How Wind and Stratification Control Upper-Ocean Mixing
A. Natarov1, K. Richards1, Y. Kashino2
Top: Southern oscillation index. Negative
(positive) values correspond to El Niño (La Niña)
events. Bottom: Observed stratification in the
western equatorial Pacific during SURTROPAC.
Depth profiles of the horizontally averaged
vertical mixing coefficient from the four
numerical experiments.
Latitudinal structure of the vertical mixing
coefficient averaged between 150 and 300 meter
depths from the four numerical experiments.
ENSO modulates upper ocean stratification in the Western Equatorial Pacific (left panel). Recent microstructure
measurements carried out by IPRC and JAMSTEC scientists indicate that ENSO may also control mixing.
Specifically, they discovered that the 2010 La Niña was accompanied by much higher mixing levels than the
2009 El Niño even though the wind bursts were more intense during the El Niño year. To further investigate the
dependence of mixing on wind intensity and stratification, the scientists used high resolution Regional Ocean
Modeling System (ROMS) to conduct four numerical experiments: {weak (w), strong (s)} x {wind stress (τ),
stratification (N)} = {wτ&sN, …}. They found that the level of mixing is controlled by stratification in the
thermocline and by the wind intensity above the thermocline (middle panel). Moreover, the meridional extent
of the region of enhanced mixing depends on both wind intensity and stratification (right panel). These
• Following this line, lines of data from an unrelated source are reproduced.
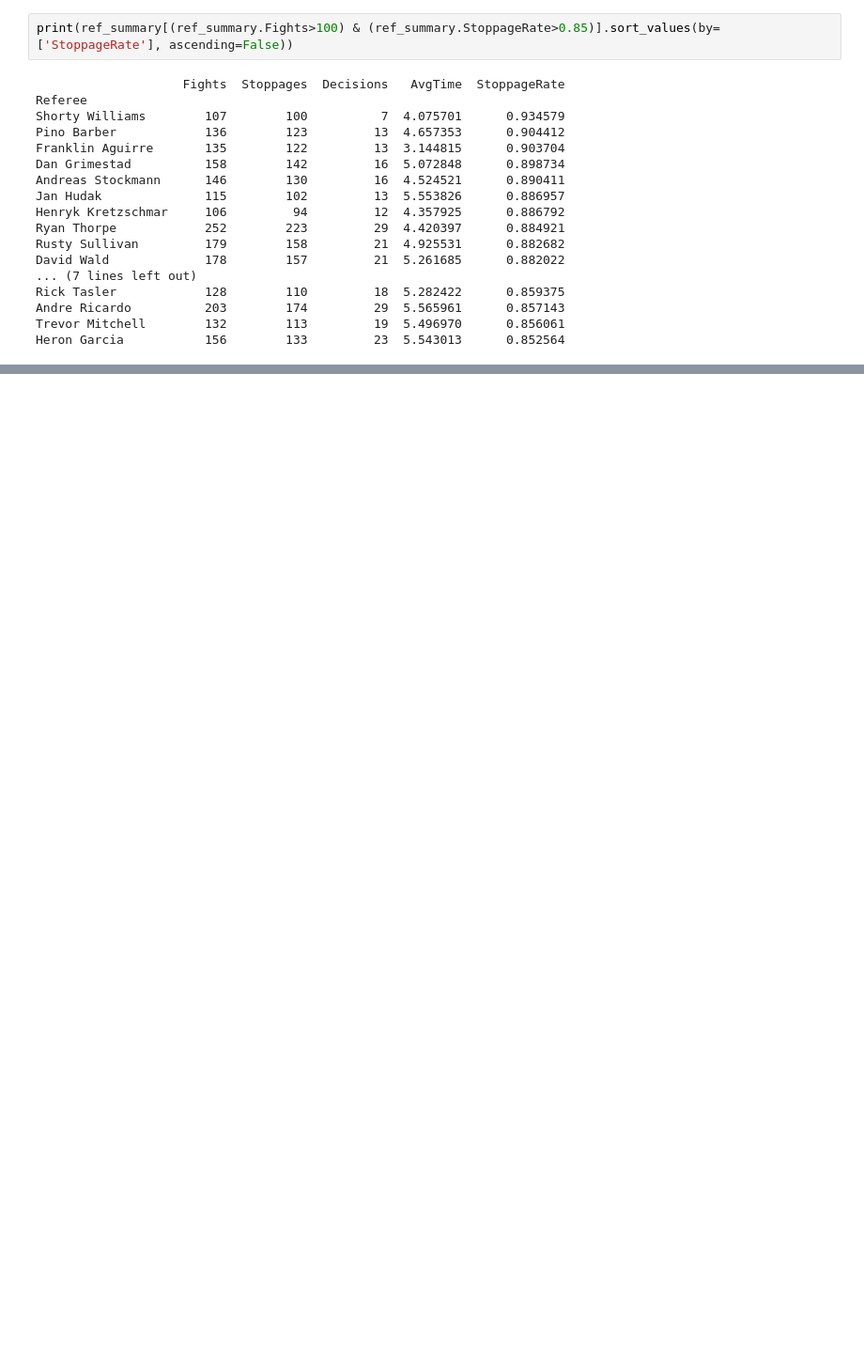
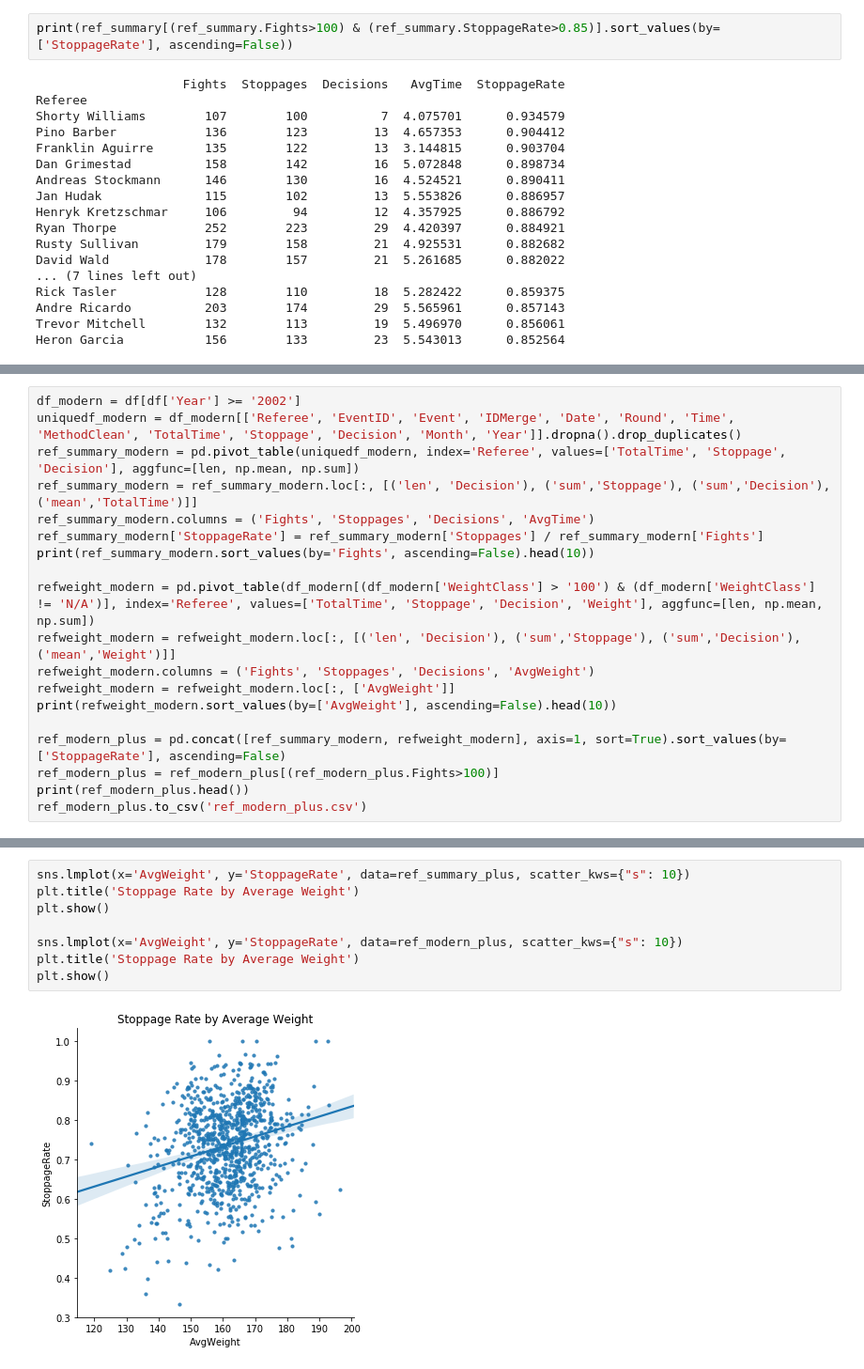
Before and after one commit to elfudge35/Capstone1, a Jupyter notebook: Capstone1Temp.ipynb, the cells around one changed output, grey strips where cells are left out. Shown at 94% size. Saved outputs shown, nothing was run; the diff lists cells and outputs as text; blank space fills up the shorter version.

```diff
--- a/Capstone1Temp.ipynb
+++ b/Capstone1Temp.ipynb
@@ -233,0 +339,19 @@ Heron Garcia           156        133         23  5.543013      0.852564
+# %%
+df_modern = df[df['Year'] >= '2002']
+uniquedf_modern = df_modern[['Referee', 'EventID', 'Event', 'IDMerge', 'Date', 'Round', 'Time', 'MethodClean', 'TotalTime', 'Stoppage', 'Decision', 'Month', 'Year']].dropna().drop_duplicates()
+ref_summary_modern = pd.pivot_table(uniquedf_modern, index='Referee', values=['TotalTime', 'Stoppage', 'Decision'], aggfunc=[len, np.mean, np.sum])
+ref_summary_modern = ref_summary_modern.loc[:, [('len', 'Decision'), ('sum','Stoppage'), ('sum','Decision'), ('mean','TotalTime')]]
+ref_summary_modern.columns = ('Fights', 'Stoppages', 'Decisions', 'AvgTime')
+ref_summary_modern['StoppageRate'] = ref_summary_modern['Stoppages'] / ref_summary_modern['Fights']
+print(ref_summary_modern.sort_values(by='Fights', ascending=False).head(10))
+
+refweight_modern = pd.pivot_table(df_modern[(df_modern['WeightClass'] > '100') & (df_modern['WeightClass'] != 'N/A')], index='Referee', values=['TotalTime', 'Stoppage', 'Decision', 'Weight'], aggfunc=[len, np.mean, np.sum])
+refweight_modern = refweight_modern.loc[:, [('len', 'Decision'), ('sum','Stoppage'), ('sum','Decision'), ('mean','Weight')]]
+refweight_modern.columns = ('Fights', 'Stoppages', 'Decisions', 'AvgWeight')
+refweight_modern = refweight_modern.loc[:, ['AvgWeight']]
+print(refweight_modern.sort_values(by=['AvgWeight'], ascending=False).head(10))
+
+ref_modern_plus = pd.concat([ref_summary_modern, refweight_modern], axis=1, sort=True).sort_values(by=['StoppageRate'], ascending=False)
+ref_modern_plus = ref_modern_plus[(ref_modern_plus.Fights>100)]
+print(ref_modern_plus.head())
+ref_modern_plus.to_csv('ref_modern_plus.csv')
@@ -233,0 +376,10 @@ Heron Garcia           156        133         23  5.543013      0.852564
+# %%
+sns.lmplot(x='AvgWeight', y='StoppageRate', data=ref_summary_plus, scatter_kws={"s": 10})
+plt.title('Stoppage Rate by Average Weight')
+plt.show()
+
+sns.lmplot(x='AvgWeight', y='StoppageRate', data=ref_modern_plus, scatter_kws={"s": 10})
+plt.title('Stoppage Rate by Average Weight')
+plt.show()
+# %% [output]
+[figure, added]
```
Also changed, not shown: parts of 31 cells of this notebook.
findings will help to understand and quantify processes that generate mixing in the upper Western Equatorial
Pacific ocean and so to improve ocean and climate models.